The pandemic has taken a heavy toll on caregivers – people who look after others in their lives – citing school closures, working from home and reduced access to outside care as additional stressors for working in a challenging pandemic environment.
Working caregivers are more likely to be dissatisfied with their jobs and to consider leaving than non-caregiver colleagues. Four in 10 working carers feel their career options are limited.
Co-author of the report and expert on gender inequality, Professor Leah Rupaner, said: “Care workers are working more than before the pandemic and are at risk of burnout in the workplace. We often focus on female carers, but our report found that male carers are also exhausted, less productive and see fewer opportunities for advancement.
“Workplaces need to take a more holistic approach to care, including ensuring that men also have access to flexible working and employment policies.”
Thirty-eight percent of workers reported having a chronic illness – up from the 32 percent found in Australia’s last census in 2021 – which researchers say may reflect the onset of Long COVID and the increasing mental stress of work during of the pandemic. Over 40% of people with chronic illnesses want to quit their jobs.
Almost three-quarters of workers with a chronic illness said their illness was made worse by their work.
The report also found that discrimination in the workplace is more widespread than previously found. Discrimination remains widespread, particularly against women, people with chronic conditions and their carers, and Aboriginal and Torres Strait Islander people.

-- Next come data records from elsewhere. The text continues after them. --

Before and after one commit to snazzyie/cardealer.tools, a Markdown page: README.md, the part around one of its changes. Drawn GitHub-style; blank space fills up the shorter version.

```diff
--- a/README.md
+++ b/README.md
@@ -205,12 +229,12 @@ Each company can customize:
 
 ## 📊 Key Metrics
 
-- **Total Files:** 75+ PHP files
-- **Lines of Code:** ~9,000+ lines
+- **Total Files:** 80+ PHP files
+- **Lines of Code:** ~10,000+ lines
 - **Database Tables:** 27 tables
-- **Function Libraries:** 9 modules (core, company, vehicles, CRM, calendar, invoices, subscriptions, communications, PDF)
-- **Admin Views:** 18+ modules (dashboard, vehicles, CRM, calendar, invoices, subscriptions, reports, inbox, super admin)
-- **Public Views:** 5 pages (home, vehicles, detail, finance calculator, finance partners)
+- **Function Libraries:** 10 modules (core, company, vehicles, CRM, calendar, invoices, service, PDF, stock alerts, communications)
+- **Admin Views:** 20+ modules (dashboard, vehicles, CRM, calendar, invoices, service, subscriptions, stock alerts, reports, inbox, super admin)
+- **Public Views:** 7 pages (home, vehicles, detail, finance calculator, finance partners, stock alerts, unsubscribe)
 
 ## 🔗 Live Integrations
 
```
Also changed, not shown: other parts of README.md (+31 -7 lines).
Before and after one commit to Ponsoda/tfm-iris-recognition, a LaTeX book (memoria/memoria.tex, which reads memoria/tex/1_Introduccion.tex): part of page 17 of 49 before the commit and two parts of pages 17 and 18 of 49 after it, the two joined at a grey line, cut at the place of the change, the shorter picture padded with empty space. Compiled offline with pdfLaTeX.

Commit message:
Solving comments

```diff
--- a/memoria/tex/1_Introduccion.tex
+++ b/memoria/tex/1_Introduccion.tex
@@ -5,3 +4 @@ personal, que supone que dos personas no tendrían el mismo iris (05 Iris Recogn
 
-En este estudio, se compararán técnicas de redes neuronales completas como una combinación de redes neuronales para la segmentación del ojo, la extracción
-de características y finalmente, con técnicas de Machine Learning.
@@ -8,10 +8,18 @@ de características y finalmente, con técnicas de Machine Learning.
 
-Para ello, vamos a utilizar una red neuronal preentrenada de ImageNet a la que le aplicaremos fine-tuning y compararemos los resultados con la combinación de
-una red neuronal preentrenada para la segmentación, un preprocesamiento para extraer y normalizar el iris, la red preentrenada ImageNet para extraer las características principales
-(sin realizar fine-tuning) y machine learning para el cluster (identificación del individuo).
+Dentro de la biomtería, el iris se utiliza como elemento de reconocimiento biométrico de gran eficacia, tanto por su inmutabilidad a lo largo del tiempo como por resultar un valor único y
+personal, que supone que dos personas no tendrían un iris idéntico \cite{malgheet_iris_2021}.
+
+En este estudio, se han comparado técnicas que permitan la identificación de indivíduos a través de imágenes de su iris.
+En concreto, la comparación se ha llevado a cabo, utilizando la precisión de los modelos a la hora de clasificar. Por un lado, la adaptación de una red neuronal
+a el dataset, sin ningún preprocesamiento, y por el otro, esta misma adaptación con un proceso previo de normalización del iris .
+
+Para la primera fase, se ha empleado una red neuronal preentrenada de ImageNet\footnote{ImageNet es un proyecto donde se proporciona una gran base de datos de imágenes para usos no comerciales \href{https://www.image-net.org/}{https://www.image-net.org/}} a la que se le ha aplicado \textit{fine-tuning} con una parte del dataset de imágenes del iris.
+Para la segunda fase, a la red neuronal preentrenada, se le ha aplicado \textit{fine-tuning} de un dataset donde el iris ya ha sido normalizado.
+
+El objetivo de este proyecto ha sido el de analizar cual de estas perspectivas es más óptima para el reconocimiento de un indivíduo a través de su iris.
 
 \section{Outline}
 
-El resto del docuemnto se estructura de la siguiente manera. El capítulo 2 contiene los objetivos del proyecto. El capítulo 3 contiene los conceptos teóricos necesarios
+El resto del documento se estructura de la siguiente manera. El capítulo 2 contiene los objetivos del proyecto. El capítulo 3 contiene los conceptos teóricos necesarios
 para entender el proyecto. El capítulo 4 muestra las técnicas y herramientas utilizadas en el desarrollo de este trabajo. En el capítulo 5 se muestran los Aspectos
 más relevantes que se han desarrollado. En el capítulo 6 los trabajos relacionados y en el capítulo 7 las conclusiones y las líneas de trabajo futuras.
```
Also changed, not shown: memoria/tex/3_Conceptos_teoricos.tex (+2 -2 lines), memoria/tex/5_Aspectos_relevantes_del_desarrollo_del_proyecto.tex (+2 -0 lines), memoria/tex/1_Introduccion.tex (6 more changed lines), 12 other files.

Almost two-thirds of Aboriginal and Torres Strait Islander respondents said they had been refused a job because they were Indigenous. People with chronic illnesses report similar levels of denial because of their illness.
Despite the grim findings, Australian workers have found the flexible ways of working required during the pandemic make them happier and more productive, and a majority say continued flexible working arrangements are crucial to them staying with their current employers.
Professor Leah Rupaner said: “There is this false assumption that in-person work was ideal for most before the pandemic – but for mothers, carers and people living with chronic illness, it wasn’t.
“The return to normal is a return to unequal work experiences and outcomes for these groups. The pandemic has highlighted the personal and professional benefits of flexible and remote ways of working for many, and it is clear that most Australian workers do not want to return to a ‘traditional’ working environment.”
The report calls on governments to improve Australia’s readiness for the future of work by providing free universal high-quality childcare; legislating workers’ access to flexible and remote work as a workplace right in line with other OECD countries; and ensuring equal access to technological upskilling, particularly for traditionally underrepresented groups – to respond to the demographic, technological and geographical changes facing Australia.